Me and Earl and the Dying Girl (2015)

Me & Earl & the Dying Girl (film) POSTER.jpg
Death Prattle

Director: Alfonso Gomez-Rejon
Running Time: 105 Minutes
Starring: Thomas Mann, Olivia Cooke, Ronald Cyler II, Jon Bernthal, Nick Offerman, Connie Britton, Molly Shannon

As he nears the end of high-school, Greg (Thomas Mann) has managed to become a part of every social group, while never actually having somebody he can call a friend. The closest he has is Earl (Ronald Cyler II), his "co-worker" whom he makes classic film parodies with. After befriending classmate Rachel (Olivia Cooke), who's been diagnosed with leukaemia, his outlook begins to change.

Let's get it out of the way. Yes, this film will be compared to other films with a similar subject matter, like last years The Fault in Our Stars. But for all it's faults (I know), Josh Boone's film succeeded thanks to characters who were easy to care about and moments of emotion which felt genuine as they hit. As for Alfonso Gomez-Rejon's film, the same cannot be said.

What attempts there are to craft some substance are limited to dime-store philosophy, spouted by the weakly written characters. It appears Gomez-Rejon recognised this, so tried covering it up with a multitude of ways. Be it the distracting camera angles, the moments of quirk or the foreign cinema name-dropping, they each seem like a forced addition. The parodies of classic cinema are nice addition, but add little to the overall picture.
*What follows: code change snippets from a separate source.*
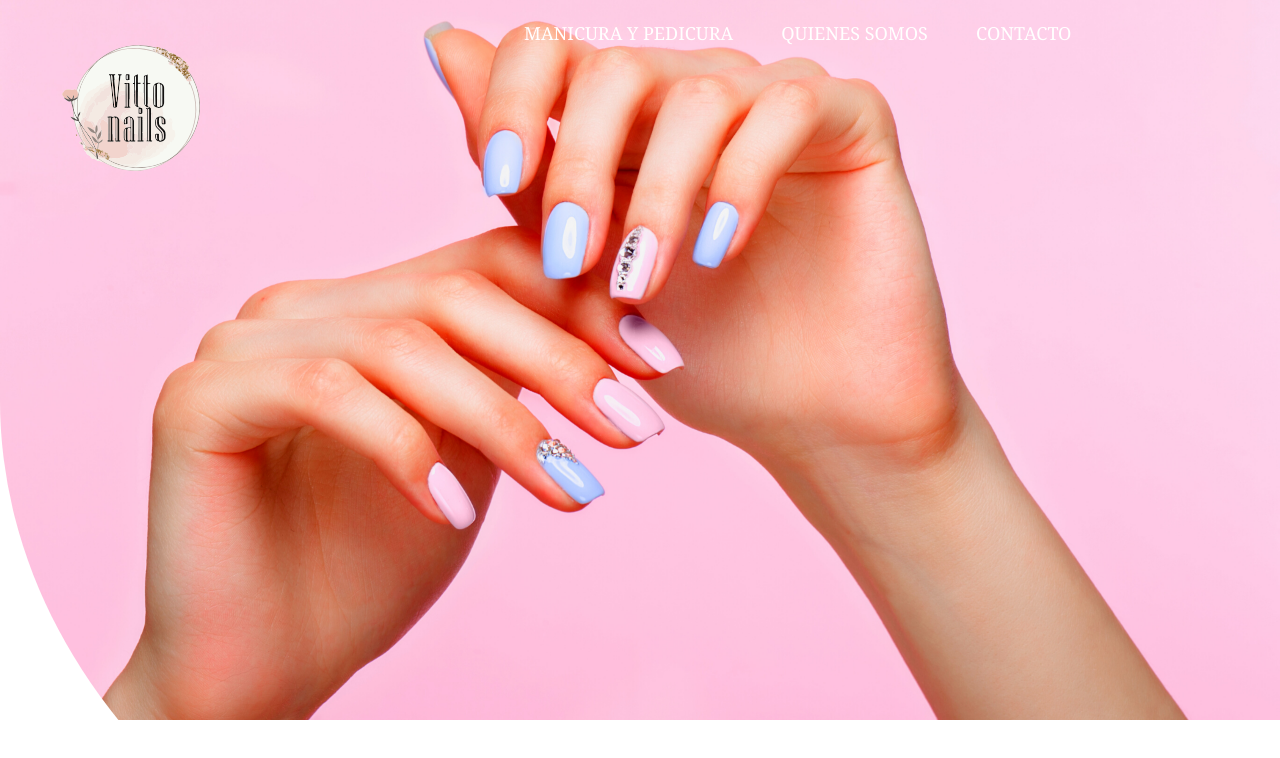
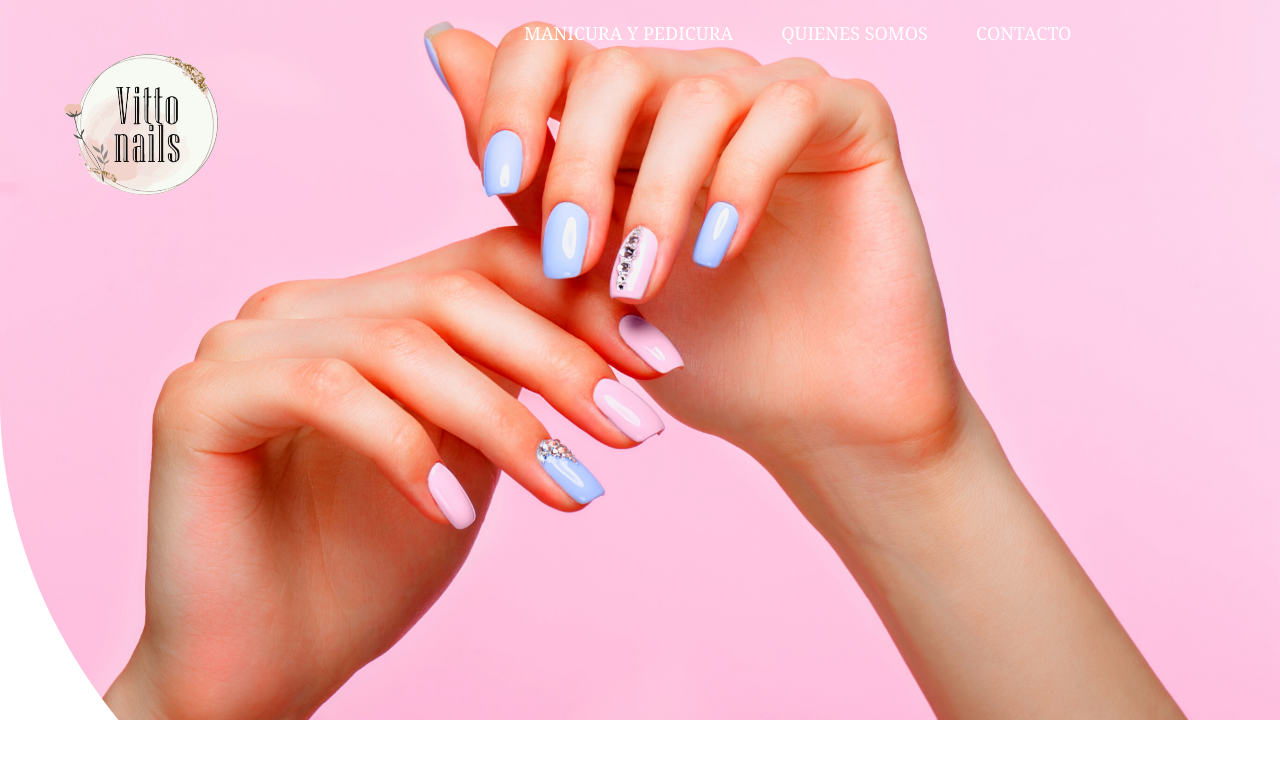
Before and after one commit to ChristianGonzalez7/vittonails-Angular, an Angular app in the folder VittoNails/: page / in a window 1280 px wide. Shown: the top 758 px of the page. Built offline with nearby package versions, Linux system fonts and the light colour scheme.

Commit message:
first logo resized animation ready

```diff
--- a/VittoNails/src/app/app.component.css
+++ b/VittoNails/src/app/app.component.css
@@ -20,10 +20,20 @@
 
 .logo {
     float: left;
-    height: 250px;
+    height: 280px;
     position: absolute;
     margin-left: 3rem;
     margin-top: -30px;
+    animation-name: resized-logo;
+    animation-duration: 3s;
+    animation-fill-mode: forwards;
+    animation-timing-function: ease-out;
+    animation-iteration-count: 1;
+}
+
+@keyframes resized-logo {
+    0% {height: 0px;}
+    100% {height: 280px;}
 }
 
 .navbar-margin {
```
Thomas Mann tries his best with the role, but fails to make his character anything but a dull lead. Ronald Cyler II fairs better, as Earl seems like a more interesting character than our lead. Unfortunately, we get little more out of him than an info dump about Greg's not wanting to get hurt. Olivia Cooke gives the best performance out of our lead trio, as the titular "Dying Girl", better known as Rachel. The biggest problem about her character is how she's practically a learning tactic, utilized in order to have Greg learn something by the films climax. There are moments at the end, attempting to add character to what's essentially a plot device, but it feels too little, too late.

The adults don't serve much better, with Connie Britton and Nick Offerman portraying walking, talking devices of quirkiness more than actual characters. Jon Bernthal's teacher is there for the traditional single scene of attempted "bonding" with the lead, while Molly Shannon seems as though she's about to make a move on our 17 year old lead. Bizarrely, Hugh Jackman makes a voice cameo as a poster of himself from X-Men, an inclusion which doesn't feel at all justified.

Me and Earl and the Dying Girl can't escape it's lacking attempts at substance, nor its attempts of cover up through forced quirks, foreign cinema name-dropping or dime-store philosophy. There's a good film within here, it's just been done through better films.

2 stars` photo 2stars.jpg